▶ _WORK ITEM_: Write out each line from the data below that includes the word "disabled".
### DATA IN THIS EXERCISE
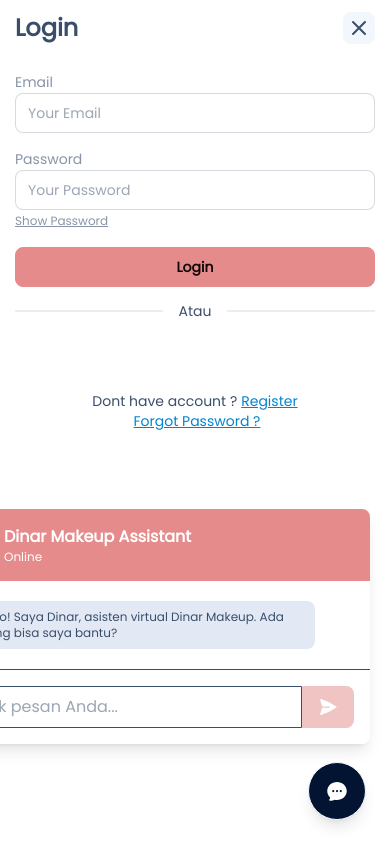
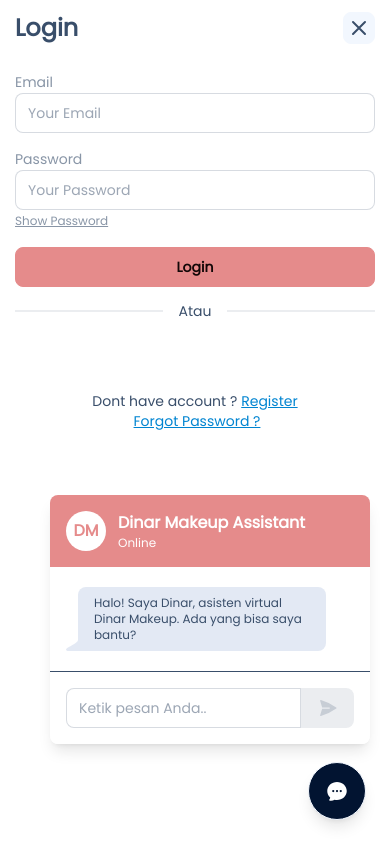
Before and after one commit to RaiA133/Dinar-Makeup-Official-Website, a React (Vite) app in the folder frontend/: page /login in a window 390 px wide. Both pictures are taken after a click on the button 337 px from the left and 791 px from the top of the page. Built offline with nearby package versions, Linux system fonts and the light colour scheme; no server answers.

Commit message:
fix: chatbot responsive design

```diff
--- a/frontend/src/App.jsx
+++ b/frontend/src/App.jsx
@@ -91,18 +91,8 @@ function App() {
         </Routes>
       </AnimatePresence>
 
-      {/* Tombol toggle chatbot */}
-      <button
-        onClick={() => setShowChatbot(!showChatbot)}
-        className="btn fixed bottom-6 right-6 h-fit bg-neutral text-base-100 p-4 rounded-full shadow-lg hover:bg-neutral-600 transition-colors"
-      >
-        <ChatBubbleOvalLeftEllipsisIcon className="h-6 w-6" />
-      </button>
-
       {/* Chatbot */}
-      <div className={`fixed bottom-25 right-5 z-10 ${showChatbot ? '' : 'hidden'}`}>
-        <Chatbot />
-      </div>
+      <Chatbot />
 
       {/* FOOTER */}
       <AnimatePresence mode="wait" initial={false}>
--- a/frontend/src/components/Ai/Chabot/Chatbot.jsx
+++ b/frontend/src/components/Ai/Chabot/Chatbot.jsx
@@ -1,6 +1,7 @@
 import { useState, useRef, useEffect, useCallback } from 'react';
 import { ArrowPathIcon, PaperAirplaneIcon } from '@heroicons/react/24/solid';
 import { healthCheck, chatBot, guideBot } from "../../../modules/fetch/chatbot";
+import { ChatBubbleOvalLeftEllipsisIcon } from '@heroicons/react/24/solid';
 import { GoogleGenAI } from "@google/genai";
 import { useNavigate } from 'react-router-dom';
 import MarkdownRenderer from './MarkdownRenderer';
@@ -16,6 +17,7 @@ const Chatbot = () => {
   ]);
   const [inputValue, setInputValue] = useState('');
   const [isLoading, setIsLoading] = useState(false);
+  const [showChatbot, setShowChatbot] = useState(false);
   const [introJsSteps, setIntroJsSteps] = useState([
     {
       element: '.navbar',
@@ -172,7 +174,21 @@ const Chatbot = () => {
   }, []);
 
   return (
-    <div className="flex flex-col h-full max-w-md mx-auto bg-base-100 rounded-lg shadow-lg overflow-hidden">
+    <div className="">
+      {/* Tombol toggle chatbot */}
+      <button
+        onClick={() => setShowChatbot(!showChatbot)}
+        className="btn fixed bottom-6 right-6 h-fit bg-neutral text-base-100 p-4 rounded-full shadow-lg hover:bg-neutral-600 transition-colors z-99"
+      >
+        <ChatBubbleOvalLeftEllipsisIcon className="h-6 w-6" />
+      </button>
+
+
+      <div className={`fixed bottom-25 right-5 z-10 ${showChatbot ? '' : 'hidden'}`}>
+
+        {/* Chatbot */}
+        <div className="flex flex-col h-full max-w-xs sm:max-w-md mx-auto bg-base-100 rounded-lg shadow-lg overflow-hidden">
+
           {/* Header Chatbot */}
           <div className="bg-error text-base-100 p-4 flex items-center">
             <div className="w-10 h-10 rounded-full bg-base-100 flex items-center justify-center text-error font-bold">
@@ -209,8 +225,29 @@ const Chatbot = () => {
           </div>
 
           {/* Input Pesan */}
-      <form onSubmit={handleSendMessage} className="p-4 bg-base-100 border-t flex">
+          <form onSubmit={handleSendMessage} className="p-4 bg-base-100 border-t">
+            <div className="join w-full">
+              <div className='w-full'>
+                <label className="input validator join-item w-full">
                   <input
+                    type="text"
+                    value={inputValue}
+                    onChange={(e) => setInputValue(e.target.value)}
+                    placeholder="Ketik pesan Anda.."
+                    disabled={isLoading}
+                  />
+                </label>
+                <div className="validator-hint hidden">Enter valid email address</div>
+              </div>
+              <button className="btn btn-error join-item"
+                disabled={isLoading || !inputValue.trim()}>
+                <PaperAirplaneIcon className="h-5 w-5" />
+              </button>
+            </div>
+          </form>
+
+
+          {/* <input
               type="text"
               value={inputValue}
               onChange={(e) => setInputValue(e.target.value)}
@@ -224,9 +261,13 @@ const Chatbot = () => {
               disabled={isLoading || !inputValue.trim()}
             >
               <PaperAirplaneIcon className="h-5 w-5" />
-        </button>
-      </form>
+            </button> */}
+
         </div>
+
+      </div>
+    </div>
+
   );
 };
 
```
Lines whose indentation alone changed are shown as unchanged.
######
▶ _FINISHED TASK_:
+                    disabled={isLoading}
+                disabled={isLoading || !inputValue.trim()}>
               disabled={isLoading || !inputValue.trim()}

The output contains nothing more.